In Florida you are going to need a car. Alex and I drove around the area we thought would be good to live in and started driving through the open apartment complexes (closed gate places weren’t in our price range!). Driving through mid week during the day is a good idea, it will give you an idea of the neighborhood. If you like the look of the complex, find the main office and talk to the manager, who may be able to show you an empty place on the spot. If you like the apartment, you will need to pay a fee to apply. If by any chance you are working for a large company near by, check to see if they provide employees a discount on this. The fee could be up to $80 so be sure you are serious about it. Amazing by European standards, because apartment demand exceeds supply in many places in Florida, complexes sometimes even have deals where you get a free months rent with your lease!
For houses or rooms Craigslist.org is a great resource for just about anywhere in the USA (unlike in Amsterdam where it seemed only “missionaries in Nigeria” had places to rent on that website). There would still be the occasional scam going this route so just exercise normal precautions. For houses, zillow.com is a good resource for renting or buying homes.
Most properties require you to sign a year-long lease as a minimum. Some student properties require you to agree longer lease terms.
Most properties require you to provide at least two months’ notice in writing before you leave the property – this is only applicable after you have completed the originally agreed tenancy (usually a year).
Sublets are very popular (i.e., if you have to move during your tenancy period, you find someone else to take over your rental contract), however, you are generally still responsible for ensuring the property is kept well during the tenancy and will be held liable if the person subletting the property damages it. If you are required to move during your tenancy agreement and you can’t find someone to sublet the property, you will be required to continue paying rent for the duration of your contract.
How to search for a place
In Ontario, Canada, most rental properties are listed on the Kijiji website.

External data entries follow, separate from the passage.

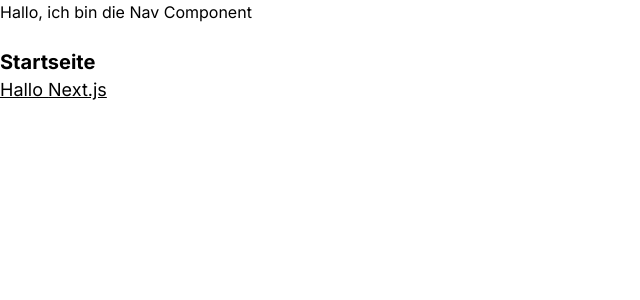
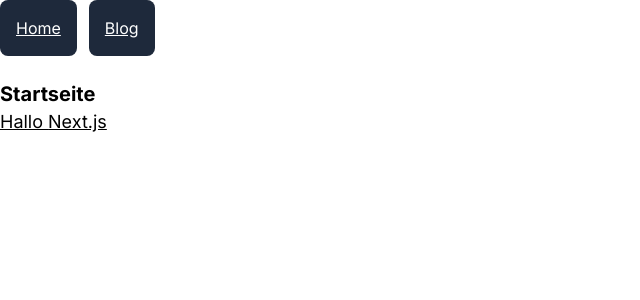
Before and after one commit to LinkedInLearning/next-js-grundkurs-4232811, a Next.js app: page / in a window 1280 px wide. Shown: the top 300 px of the page, without its empty margins (0-640 px from the left). Built offline with nearby package versions, Linux system fonts and the light colour scheme.

Commit message:
nav added

```diff
--- a/app/Nav.js
+++ b/app/Nav.js
@@ -1,3 +1,14 @@
+import Link from "next/link";
+
 export function Nav() {
-    return <nav>Hallo, ich bin die Nav Component</nav>
+    return <nav className="flex gap-3">
+
+        <Link href='/' className="rounded-lg bg-slate-800 text-white p-4 block underline">
+            Home
+        </Link>
+
+        <Link href='/blog' className="rounded-lg bg-slate-800 text-white p-4 block underline">
+            Blog
+        </Link>
+    </nav>
 }
```
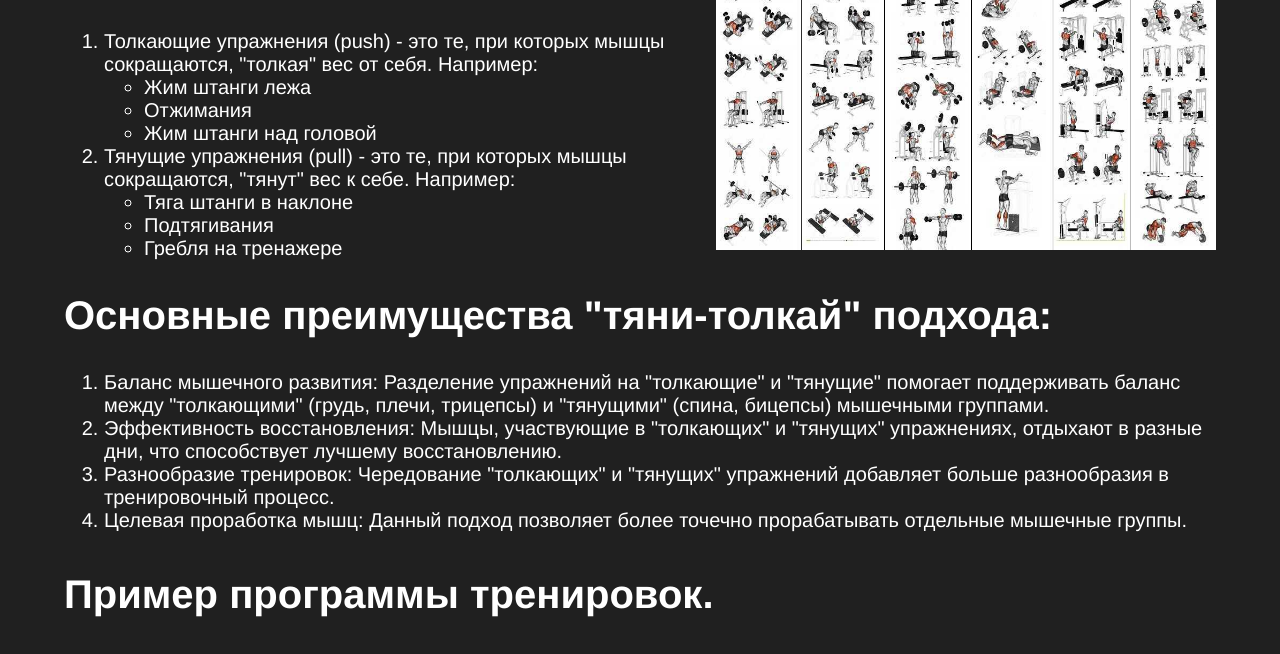
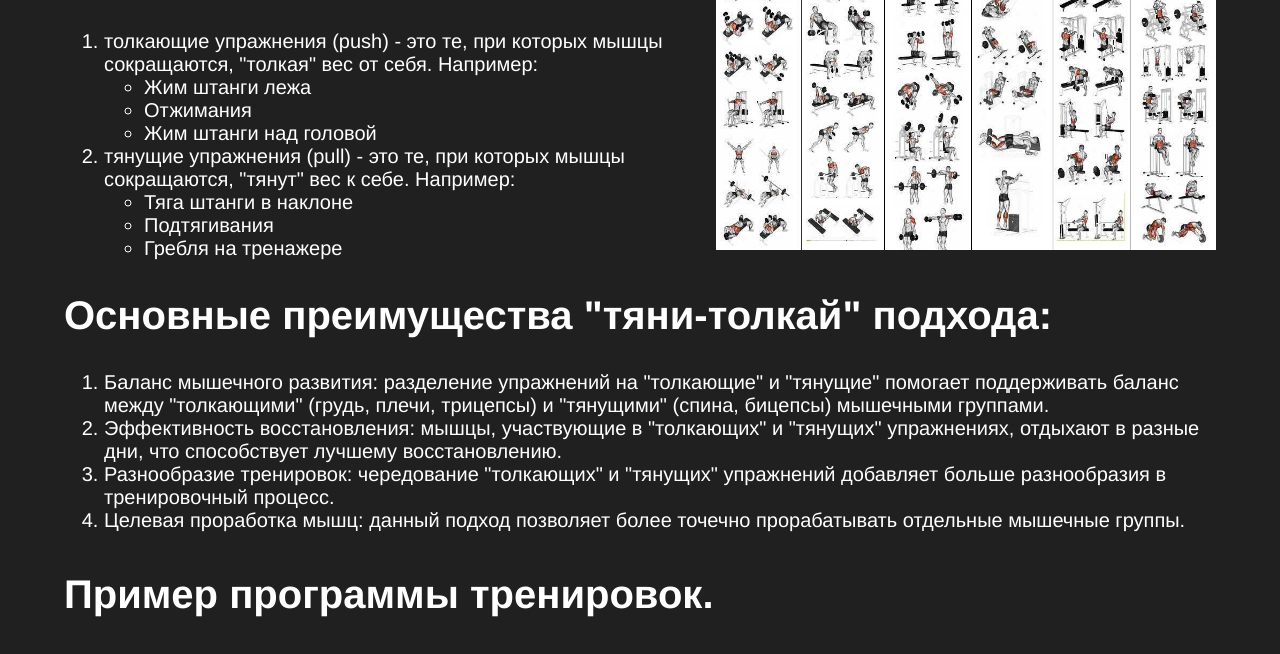
Before and after one commit to kripiks/lil-oleg-mcsenya, a plain HTML site: page index(Tyni-tolk).html in a window 1280 px wide. Shown: the part 455-1109 px from the top of the page. Drawn offline with Linux system fonts and the light colour scheme.

Commit message:
Update index(Tyni-tolk).html

```diff
--- a/index(Tyni-tolk).html
+++ b/index(Tyni-tolk).html
@@ -19,20 +19,20 @@
 <p style="font-size: 26px;">"Тяни-толкай" (от англ. "push-pull") - это один из подходов к построению сплит-тренировок, при котором упражнения разделяются на "толкающие" (push) и "тянущие" (pull).</p>
     <img src='push.jpg' align='right'  width="500"  height="350" >
 <h2 style="font-size: 40px;">Суть "тяни-толкай" подхода заключается в том, что:</h2>
-<ol><li style="font-size: 20px;">	Толкающие упражнения (push) - это те, при которых мышцы сокращаются, "толкая" вес от себя. Например:</li>
+<ol><li style="font-size: 20px;">	толкающие упражнения (push) - это те, при которых мышцы сокращаются, "толкая" вес от себя. Например:</li>
 <ul><li style="font-size: 20px;">	Жим штанги лежа</li>
 <li style="font-size: 20px;">	Отжимания</li>
 <li style="font-size: 20px;">	Жим штанги над головой</li></ul>
-<li style="font-size: 20px;">	Тянущие упражнения (pull) - это те, при которых мышцы сокращаются, "тянут" вес к себе. Например: <ul>
+<li style="font-size: 20px;">	тянущие упражнения (pull) - это те, при которых мышцы сокращаются, "тянут" вес к себе. Например: <ul>
 <li style="font-size: 20px;">	Тяга штанги в наклоне
 <li style="font-size: 20px;">	Подтягивания
 <li style="font-size: 20px;">	Гребля на тренажере</ul>
 </ol>
 <h2 style="font-size: 40px;">Основные преимущества "тяни-толкай" подхода:</h2>
-<ol><li style="font-size: 20px;">	Баланс мышечного развития: Разделение упражнений на "толкающие" и "тянущие" помогает поддерживать баланс между "толкающими" (грудь, плечи, трицепсы) и "тянущими" (спина, бицепсы) мышечными группами.</li>
-<li style="font-size: 20px;">	Эффективность восстановления: Мышцы, участвующие в "толкающих" и "тянущих" упражнениях, отдыхают в разные дни, что способствует лучшему восстановлению.</li>
-<li style="font-size: 20px;">	Разнообразие тренировок: Чередование "толкающих" и "тянущих" упражнений добавляет больше разнообразия в тренировочный процесс.</li>
-<li style="font-size: 20px;">	Целевая проработка мышц: Данный подход позволяет более точечно прорабатывать отдельные мышечные группы.</li></ol>
+<ol><li style="font-size: 20px;">	Баланс мышечного развития: разделение упражнений на "толкающие" и "тянущие" помогает поддерживать баланс между "толкающими" (грудь, плечи, трицепсы) и "тянущими" (спина, бицепсы) мышечными группами.</li>
+<li style="font-size: 20px;">	Эффективность восстановления: мышцы, участвующие в "толкающих" и "тянущих" упражнениях, отдыхают в разные дни, что способствует лучшему восстановлению.</li>
+<li style="font-size: 20px;">	Разнообразие тренировок: чередование "толкающих" и "тянущих" упражнений добавляет больше разнообразия в тренировочный процесс.</li>
+<li style="font-size: 20px;">	Целевая проработка мышц: данный подход позволяет более точечно прорабатывать отдельные мышечные группы.</li></ol>
 <h3 style="font-size: 40px;">Пример программы тренировок.</h3>
     <img src='213.jpg' align='right'  width="500"  height="350" >
   <ul type ="disc">
```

There are smaller websites / private letting agents that advertise their own properties; however, there is no really comprehensive source of information on renting properties in the province (that I have come across at least). Also, it is not uncommon for the results on these websites to be out of date.
When signing up to rent a property, you are expected to put down first and last month’s rent.
It is very common for people to rent out their basements to people; however, the quality of basement apartments varies greatly in both quality and price. Basements also tend to be cool and damp environments so mould can be a concern. It is also important to ensure the rental is legal and that the Government knows that the property is being rented out. This is to ensure that certain requirements are being followed by the landlord, such as ensuring there is an adequate fire-escape.
Rebecca was born in Canada and moved the UK for a gap year that ended up lasting almost 9 years. She has now returned to Canada and you can connect with her at Capture the Wonders and follow her on twitter @Capture_Wonders
Do you have any additional renting tips for these countries or other places? We’d love to hear from you!
2 thoughts on “Renting Tips outside of Europe”
It is interesting to hear about renting in other countries as we become so accustomed to our own way of thinking and managing rentals.
Yes it is… everywhere has it’s own little quirks! And it’s often about things you wouldn’t even think of!